A green campaigner has urged Islington politicians to pause plans to rebuild a £600m waste incinerator which will burn rubbish thrown away by people in Islington and across north London.
The North London Waste Authority (NLWA), made up of seven councils – Barnet, Camden, Enfield, Hackney, Haringey, Islington, Waltham Forest – will make a decision on the proposals on 16 December.
The potential rebuild is part of the North London Heat and Power Project.
The incinerator could deal with 700,000 tonnes of waste a year after predictions suggested north London’s waste could reach between 509,000 and 713,000 tonnes by 2050.
The current waste centre in Edmonton was built in 1969 and is nearing the end of its natural life. The new, extended incinerator is expected to run until 2060. Plans also include an education centre and recycling and waste-sorting facilities.
Ben Griffith from Islington Environment Emergency Forum said Islington Council “needs to decide whether it wishes to act over the climate emergency or if it’s going to continue with business as usual on a route that was set years ago”.
He asked members of Islington’s environment and regeneration scrutiny committee this week: “Do we need an incinerator that’s 30 per cent bigger?”
The existing waste facility takes in rubbish from seven boroughs, covering two million people. It also recycles waste from six of the boroughs.
He said waste has been falling over the last decade and pointed out costs for the new faciliity has gone up to an estimated £648m.
Griffith is also staging a council tax strike, along with fellow Islington resident Jill Ellenby. Together they are withholding £10 from their bill.

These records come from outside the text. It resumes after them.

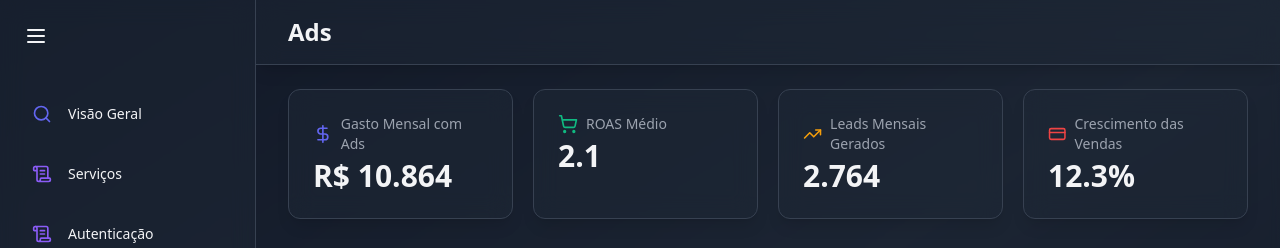
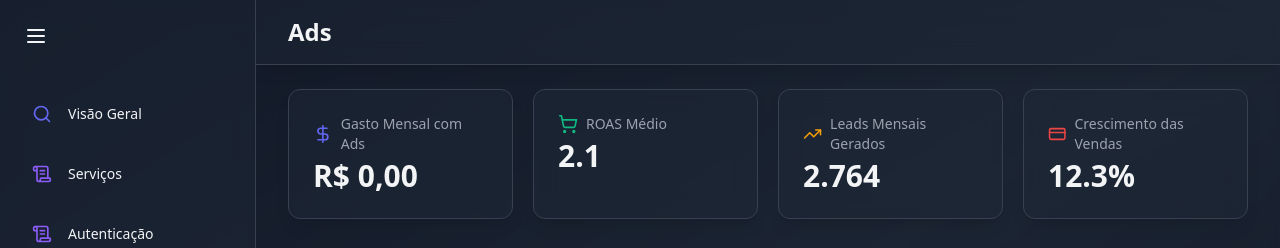
Before and after one commit to thepatroa/patroa, a React (Vite) app in the folder frontend/: page /ads in a window 1280 px wide. Shown: the top 248 px of the page. Built offline with nearby package versions, Linux system fonts and the light colour scheme; no server answers.

Commit message:
feat: 🦅 busca gasto mensal em ads do facebook e implementa

```diff
--- a/frontend/src/hooks/useCampanhas.js
+++ b/frontend/src/hooks/useCampanhas.js
@@ -3,6 +3,7 @@ import axios from "axios";
 
 export const useCampanhas = () => {
   const [campanhas, setCampanhas] = useState([]);
+  const [gastoMensal, setGastoMensal] = useState(0);
   const [carregando, setCarregando] = useState(true);
   const [erro, setErro] = useState(null);
 
@@ -11,6 +12,7 @@ export const useCampanhas = () => {
       try {
         const response = await axios.get("http://localhost:8000/facebook/campanhas");
         setCampanhas(response.data.campanhas);
+        setGastoMensal(response.data.gasto_mensal_reais || 0);
       } catch (err) {
         setErro(err.message || "Erro ao buscar campanhas");
       } finally {
@@ -21,5 +23,5 @@ export const useCampanhas = () => {
     fetchCampanhas();
   }, []);
 
-  return { campanhas, carregando, erro };
+  return { campanhas, gastoMensal, carregando, erro };
 };
--- a/frontend/src/pages/SalesPage.jsx
+++ b/frontend/src/pages/SalesPage.jsx
@@ -1,45 +1,41 @@
 import { motion } from "framer-motion";
-
 import Header from "../components/common/Header";
 import StatCard from "../components/common/StatCard";
 import { CreditCard, DollarSign, ShoppingCart, TrendingUp } from "lucide-react";
 import SalesOverviewChart from "../components/sales/SalesOverviewChart";
 import SalesByCategoryChart from "../components/sales/SalesByCategoryChart";
 import CustoDeAquisicaoDeClientes from "../components/sales/CustoDeAquisicaoDeClientes";
+import { useCampanhas } from "../hooks/useCampanhas";
+
+const SalesPage = () => {
+  const { gastoMensal, carregando } = useCampanhas();
 
   const salesStats = {
-	totalAdsSpending: "R$ 10.864",
+    totalAdsSpending: `R$ ${gastoMensal.toLocaleString("pt-BR", { minimumFractionDigits: 2 })}`,
     mediaROAS: "2.1",
     leadsGerados: "2.764",
     salesGrowth: "12.3%",
   };
 
-const SalesPage = () => {
   return (
     <div className='flex-1 overflow-auto relative z-10'>
       <Header title='Ads' />
 
       <main className='max-w-7xl mx-auto py-6 px-4 lg:px-8'>
-				{/* SALES STATS */}
         <motion.div
           className='grid grid-cols-1 gap-5 sm:grid-cols-2 lg:grid-cols-4 mb-8'
           initial={{ opacity: 0, y: 20 }}
           animate={{ opacity: 1, y: 0 }}
           transition={{ duration: 1 }}
         >
-					<StatCard name='Gasto Mensal com Ads' icon={DollarSign} value={salesStats.totalAdsSpending} color='#6366F1' />
           <StatCard
-						name='ROAS Médio'
-						icon={ShoppingCart}
-						value={salesStats.mediaROAS}
-						color='#10B981'
+            name='Gasto Mensal com Ads'
+            icon={DollarSign}
+            value={carregando ? "" : salesStats.totalAdsSpending}
+            color='#6366F1'
           />
-					<StatCard
-						name='Leads Mensais Gerados'
-						icon={TrendingUp}
-						value={salesStats.leadsGerados}
-						color='#F59E0B'
-					/>
+          <StatCard name='ROAS Médio' icon={ShoppingCart} value={salesStats.mediaROAS} color='#10B981' />
+          <StatCard name='Leads Mensais Gerados' icon={TrendingUp} value={salesStats.leadsGerados} color='#F59E0B' />
           <StatCard name='Crescimento das Vendas' icon={CreditCard} value={salesStats.salesGrowth} color='#EF4444' />
         </motion.div>
 
@@ -53,4 +49,5 @@ const SalesPage = () => {
     </div>
   );
 };
+
 export default SalesPage;
```
Lines whose indentation alone changed are shown as unchanged.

They said: “We are horrified at the thought of an even bigger waste incinerator and the carbon emissions and pollution that would result.”
They urged councillors in Islington to come out against the plans, adding: “They must take a stand, not sign the contract and instead institute an effective reduce-reuse-recycle circular economy to deal with our waste.”
The incinerator plans were drawn up between 2013 and 2015, and Griffith told the scrutiny committee: “Everything has changed. Costs have shot up, the need for waste disposal has declined, competing incinerators have been developed, the environmental case for energy from waste has fallen away, and Islington and other councils have declared climate emergencies.”
He asked about the running costs if the incinerator is not kept busy, and about surplus capacity.
He added: “There’s no precedent for carbon capture at large waste incinerators and we are being asked to support the incinerator as if carbon capture is part of the deal.”
Martin Capstick, managing director of NLWA, said the new facility would only take waste from north London and would prevent it going into landfill, where it could potentially leak pollutants into the ground.
He said waste generated in north London “would take 30,000 articulated lorries to transport” if taken to landfill.
Projections suggest that London’s population will grow in the next few years, with more people living in flats, where recycling rates can be harder to achieve.
He explained that carbon capture and storage “is a very rapidly developing area”, with the government’s climate change committee describing it as a “good idea” as it aims for carbon capture by 2040 in the waste sector.
Capstick added: “We are working hard to ensure our facility is capable of including carbon capture and storage.
“The site will have the benefit that it will have the space for the infrastructure because, when we demolish the existing facility, that space will be available and we are in conversation with government about involvement in carbon clusters.
“The government announced that energy from waste facilities will be eligible to be involved in future clusters which means we could get future government engagement.”
He said NLWA is talking to companies involved in carbon storage.
“This is a very rapidly evolving situation,” he went on. “It’s akin to developments around heat pumps, which not long ago were a very esoteric development but are now a core part of the government’s net zero plan.”
Cllr Caroline Russell (Green) said: “Burning solid waste doesn’t get rid of it – every tonne of waste that’s incinerated creates 15-40kg of hazardous waste that requires further treatment, and the incinerator raises the issue of airborne emissions which can cover large distances.”
Committee chair Tricia Clarke (Labour) told Capstick: “I don’t hear you talking about phasing out incinerators. If we are serious about global warming, incineration does not fit into the climate emergency.”